His conservatism has paid him rich dividends as these stocks turned around smartly and have enjoyed a good valuation in the bull run since 2003. From then on, his portfolio has recorded an average of 80 per cent returns.
There have been some dead stocks in his portfolio and even they started performing as those companies shut down their manufacturing base in Mumbai and converted them into real estate, bringing unexpected value to the shareholders. One needs the holding power and patience to live with dud investments to await such a windfall.
Slowly, he has started looking at adding IT and bio tech stocks to his portfolio. That is the kind of diversification generally recommended.
He has started investing periodically in initial public offers (IPO) of companies, retains half the shares allotted and offloads the other half on listing.
“This way I am able to pay for the holding cost as well preserve some money for the other IPOS.” If one does get a decent number of shares allotted, it would be a good idea. Holding some portion of stocks that are fundamentally good will see the investment through the speculation of IPO/listing period.
His initial experience with mutual funds was bitter and he distrusts them till date. Units 64 was a total let-down and the only mutual fund he retained was Mastershare. “In 1993, I had the choice of investing in Infosys instead of Mastershare. But that was one opportunity I missed,” recalls Krishnan. Probably it is a risk to put all the eggs in one basket, equities, as there are no fixed income instruments and mutual funds in his current portfolio.
If the mutual fund experience was bitter, then Krishnan’s foray into the property market had been disastrous.
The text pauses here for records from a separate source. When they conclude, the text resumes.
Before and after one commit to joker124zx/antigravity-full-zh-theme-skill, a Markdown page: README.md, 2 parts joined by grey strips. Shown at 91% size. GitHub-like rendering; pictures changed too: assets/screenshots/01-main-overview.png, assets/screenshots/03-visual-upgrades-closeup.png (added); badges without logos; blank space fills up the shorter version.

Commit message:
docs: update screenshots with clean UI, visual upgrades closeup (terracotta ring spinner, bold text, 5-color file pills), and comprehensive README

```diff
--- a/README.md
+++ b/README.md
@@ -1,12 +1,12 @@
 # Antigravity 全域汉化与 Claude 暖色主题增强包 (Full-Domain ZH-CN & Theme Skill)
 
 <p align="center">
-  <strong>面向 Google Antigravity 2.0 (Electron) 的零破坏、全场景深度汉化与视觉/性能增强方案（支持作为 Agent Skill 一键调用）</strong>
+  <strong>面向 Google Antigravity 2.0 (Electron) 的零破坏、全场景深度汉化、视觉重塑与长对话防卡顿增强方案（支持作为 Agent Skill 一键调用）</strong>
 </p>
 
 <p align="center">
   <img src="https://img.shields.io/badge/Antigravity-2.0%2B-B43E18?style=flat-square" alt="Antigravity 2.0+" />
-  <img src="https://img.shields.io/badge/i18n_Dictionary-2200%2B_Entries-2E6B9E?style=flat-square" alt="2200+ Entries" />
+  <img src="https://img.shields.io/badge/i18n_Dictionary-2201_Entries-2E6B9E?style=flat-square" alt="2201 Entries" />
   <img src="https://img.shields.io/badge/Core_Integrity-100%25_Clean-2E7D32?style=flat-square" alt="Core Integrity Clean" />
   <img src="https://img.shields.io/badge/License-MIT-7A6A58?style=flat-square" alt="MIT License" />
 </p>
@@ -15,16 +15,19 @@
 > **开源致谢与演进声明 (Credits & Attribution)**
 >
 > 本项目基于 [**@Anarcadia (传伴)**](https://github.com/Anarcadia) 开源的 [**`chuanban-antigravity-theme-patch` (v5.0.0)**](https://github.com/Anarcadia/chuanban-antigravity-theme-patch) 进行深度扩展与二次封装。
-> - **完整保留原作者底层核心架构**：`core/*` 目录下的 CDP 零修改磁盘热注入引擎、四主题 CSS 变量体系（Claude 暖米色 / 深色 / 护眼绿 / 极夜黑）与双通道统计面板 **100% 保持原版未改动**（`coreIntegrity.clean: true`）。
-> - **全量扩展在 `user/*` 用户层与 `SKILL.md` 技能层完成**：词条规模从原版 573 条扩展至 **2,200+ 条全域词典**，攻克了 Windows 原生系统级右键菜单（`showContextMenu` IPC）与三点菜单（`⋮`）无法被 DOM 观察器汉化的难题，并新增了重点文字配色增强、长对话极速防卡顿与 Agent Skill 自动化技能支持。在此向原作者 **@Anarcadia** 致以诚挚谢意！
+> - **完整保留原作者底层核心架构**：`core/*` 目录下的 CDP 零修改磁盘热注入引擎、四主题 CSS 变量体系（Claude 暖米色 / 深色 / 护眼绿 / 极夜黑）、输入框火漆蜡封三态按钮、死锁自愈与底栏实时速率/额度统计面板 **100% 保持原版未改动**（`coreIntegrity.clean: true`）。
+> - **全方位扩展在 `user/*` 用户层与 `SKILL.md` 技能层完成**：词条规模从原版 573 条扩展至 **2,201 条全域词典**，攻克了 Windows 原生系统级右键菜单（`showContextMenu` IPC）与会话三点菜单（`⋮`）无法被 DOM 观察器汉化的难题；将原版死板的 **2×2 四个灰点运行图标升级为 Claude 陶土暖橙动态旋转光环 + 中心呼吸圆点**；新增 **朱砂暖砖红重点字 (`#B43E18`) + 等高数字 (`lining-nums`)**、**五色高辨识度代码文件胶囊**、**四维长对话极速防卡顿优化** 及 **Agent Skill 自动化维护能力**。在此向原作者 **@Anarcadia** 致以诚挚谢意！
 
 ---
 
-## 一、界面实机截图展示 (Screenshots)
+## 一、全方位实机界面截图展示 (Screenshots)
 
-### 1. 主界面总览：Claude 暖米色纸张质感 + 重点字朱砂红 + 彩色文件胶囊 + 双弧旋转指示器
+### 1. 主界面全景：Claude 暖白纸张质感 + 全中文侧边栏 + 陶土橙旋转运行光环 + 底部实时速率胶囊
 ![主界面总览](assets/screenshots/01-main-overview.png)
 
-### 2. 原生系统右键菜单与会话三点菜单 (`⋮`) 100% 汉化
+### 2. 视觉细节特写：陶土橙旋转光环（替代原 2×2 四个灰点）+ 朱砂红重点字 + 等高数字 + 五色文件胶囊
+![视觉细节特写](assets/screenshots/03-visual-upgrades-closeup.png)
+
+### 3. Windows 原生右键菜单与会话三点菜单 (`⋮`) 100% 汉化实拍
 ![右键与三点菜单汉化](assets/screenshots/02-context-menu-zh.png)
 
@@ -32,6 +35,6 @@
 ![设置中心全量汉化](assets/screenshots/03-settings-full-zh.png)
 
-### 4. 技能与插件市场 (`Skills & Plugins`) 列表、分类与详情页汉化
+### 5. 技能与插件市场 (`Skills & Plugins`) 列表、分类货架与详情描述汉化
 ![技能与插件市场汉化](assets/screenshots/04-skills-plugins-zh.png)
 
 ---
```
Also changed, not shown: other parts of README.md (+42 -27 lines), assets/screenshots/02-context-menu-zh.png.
Twice he has seen his money getting blocked and finally written off when the properties he booked didn’t get completed.
Actually, it was after his property debacles that he shifted his attention to stocks in a serious way.
Today, he feels that he missed the chance four years back to buy a property and wants to unlock 50 per cent of his portfolio value to buy a bigger home.
Realty prices may be considered overvalued in some pockets, but Krishnan says that it is a call one has to take given the fact that all asset classes have moved up sharply.